Some albums come as a pleasant surprise no matter how much hype you may have read (and ignored) about the artist in question. Stepping neatly into that category come San Diego’s Delta Spirit and their debut album Ode To Sunshine, which has actually been knocking around the States for a couple of years but is only now gaining a UK release.
Delta Spirit actually began life as emo outfit Noise Ratchet but gravitated towards a rootsy rock sound more in keeping with their musical influences. And there are plenty of those all over Ode To Sunshine, from old-time blues through ’60s country rock to Americana.
The brief opening track Tomorrow Goes Away sounds like something The Kinks might have shoehorned onto their ‘country’ album Muswell Hillbillies. It is also the first introduction to Matthew Vasquez’s quavering vocals, which to be frank can be a bit of an acquired taste, but fans of The Cave Singers will be in safe territory.
The single Trashcan is a terrific slice of early ’70s-styled Rolling Stones country ‘n roll, driven by a bluesy piano riff and Vasquez letting rip with a throat-shredding vocal. It’s a style that is revisited on another of the album’s standout tracks, the taut Parade. The latter is also one of the few songs to use guitar as lead instrument, a tactic the band would do well to revisit in future.
Like The Cave Singers there is a distinct whiff of southern revivalism laced throughout Delta Spirit’s lyrics, which at times is overt (Children; People, Turn Around) and at others more palatably oblique (People C’Mon). Elsewhere the album deals with drug abuse, family betrayal and sexual perversion, and while the lyrics can be heavy-handed (“I’ve finally found the cure for my own cancer” is the worst offender) generally the mood fits the music.
There are some delightful musical touches throughout Ode To Sunshine, notably the banjo on People, Turn Around and the Salvation Army-style horns on Bleeding Bells. True, the Violent Femmes did it all 20 years ago but there is enough musical variety on offer to counter claims of Delta Spirit being merely musical magpies.
Above all there is a keen ear for a killer pop melody on show here. Two of the best are Strange Vine and Streetwalker, which mix busy percussion with acoustic/electric guitars to shimmering effect.

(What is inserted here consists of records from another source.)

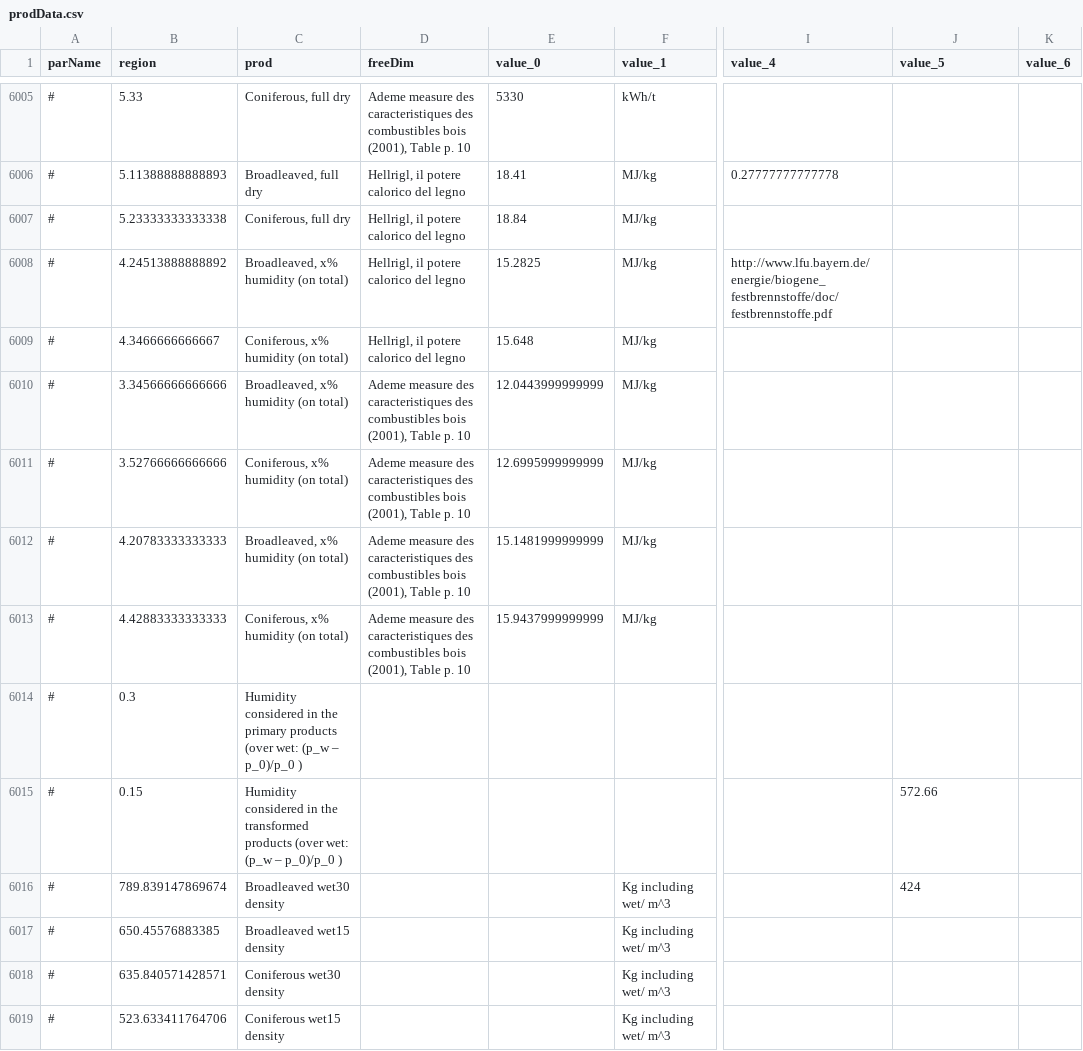
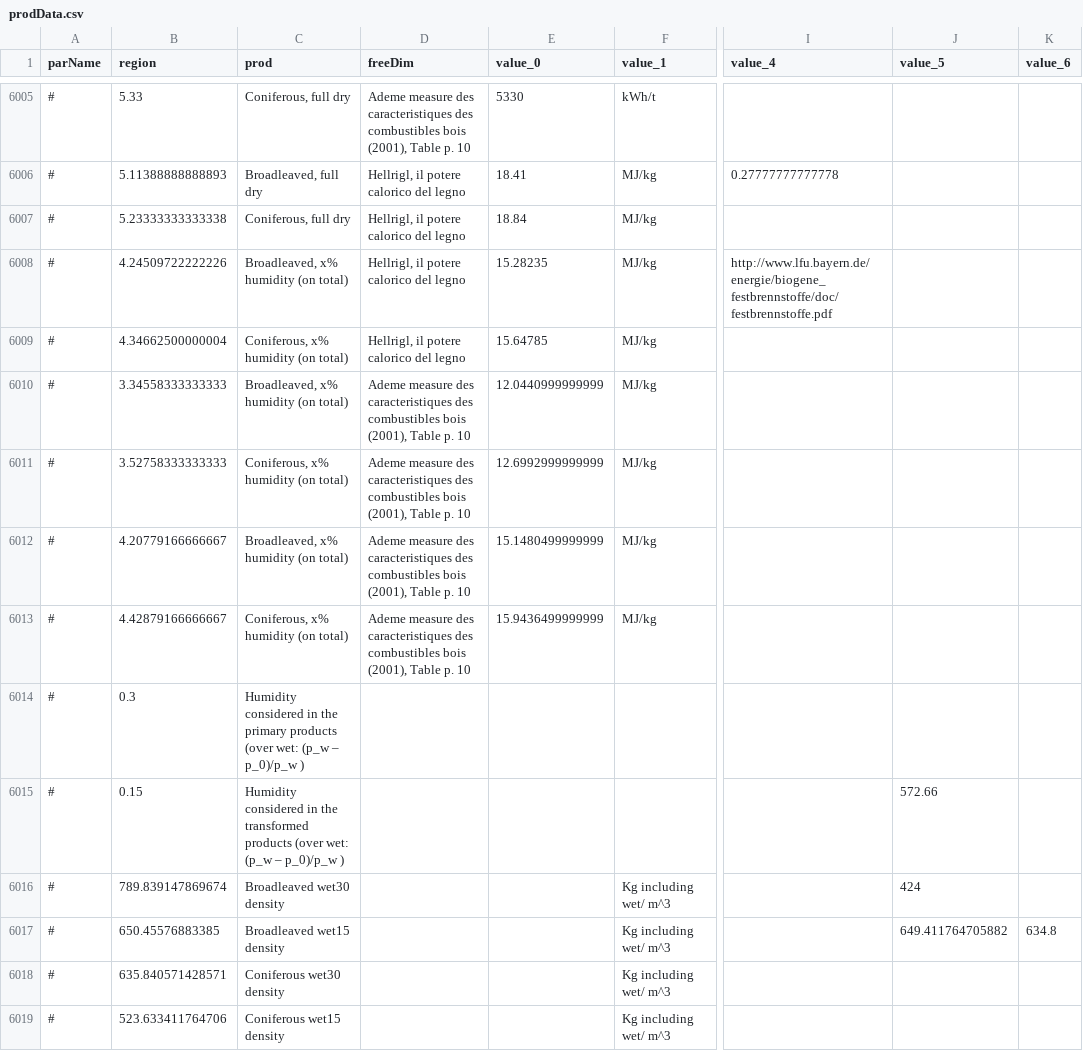
Before and after one commit to LEFNancy/ffsm_pp, a CSV file: data/cachedInput/prodData.csv, drawn as a sheet; only a part is shown, gaps mark what is left out; the diff covers the shown part only; the diff names each change by its address in the sheet, - before the commit and + after, or states it on an @@ line.

```diff
--- a/data/cachedInput/prodData.csv
+++ b/data/cachedInput/prodData.csv
-B6008 (region): 4.24513888888892
+B6008 (region): 4.24509722222226
-E6008 (value_0): 15.2825
+E6008 (value_0): 15.28235
-B6009 (region): 4.3466666666667
+B6009 (region): 4.34662500000004
-E6009 (value_0): 15.648
+E6009 (value_0): 15.64785
-B6010 (region): 3.34566666666666
+B6010 (region): 3.34558333333333
-E6010 (value_0): 12.0443999999999
+E6010 (value_0): 12.0440999999999
-B6011 (region): 3.52766666666666
+B6011 (region): 3.52758333333333
-E6011 (value_0): 12.6995999999999
+E6011 (value_0): 12.6992999999999
-B6012 (region): 4.20783333333333
+B6012 (region): 4.20779166666667
-E6012 (value_0): 15.1481999999999
+E6012 (value_0): 15.1480499999999
-B6013 (region): 4.42883333333333
+B6013 (region): 4.42879166666667
-E6013 (value_0): 15.9437999999999
+E6013 (value_0): 15.9436499999999
-C6014 (prod): …(p_w – p_0)/p_0 )
+C6014 (prod): …(p_w – p_0)/p_w )
-C6015 (prod): …(p_w – p_0)/p_0 )
+C6015 (prod): …(p_w – p_0)/p_w )
-J6017 (value_5): (empty)
+J6017 (value_5): 649.411764705882
-K6017 (value_6): (empty)
+K6017 (value_6): 634.8
```
Also changed, not shown: 27 edited cells elsewhere in this file, data/cachedInput/forData.csv, 1 other file.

The fact that Vasquez also tones down his vocals is another plus point.
It is a shame that Ode To Sunshine has taken so long to surface over here, although it must be said the UK is less susceptible to heart-on-sleeve roots rock (as the long suffering Coal Porters will attest).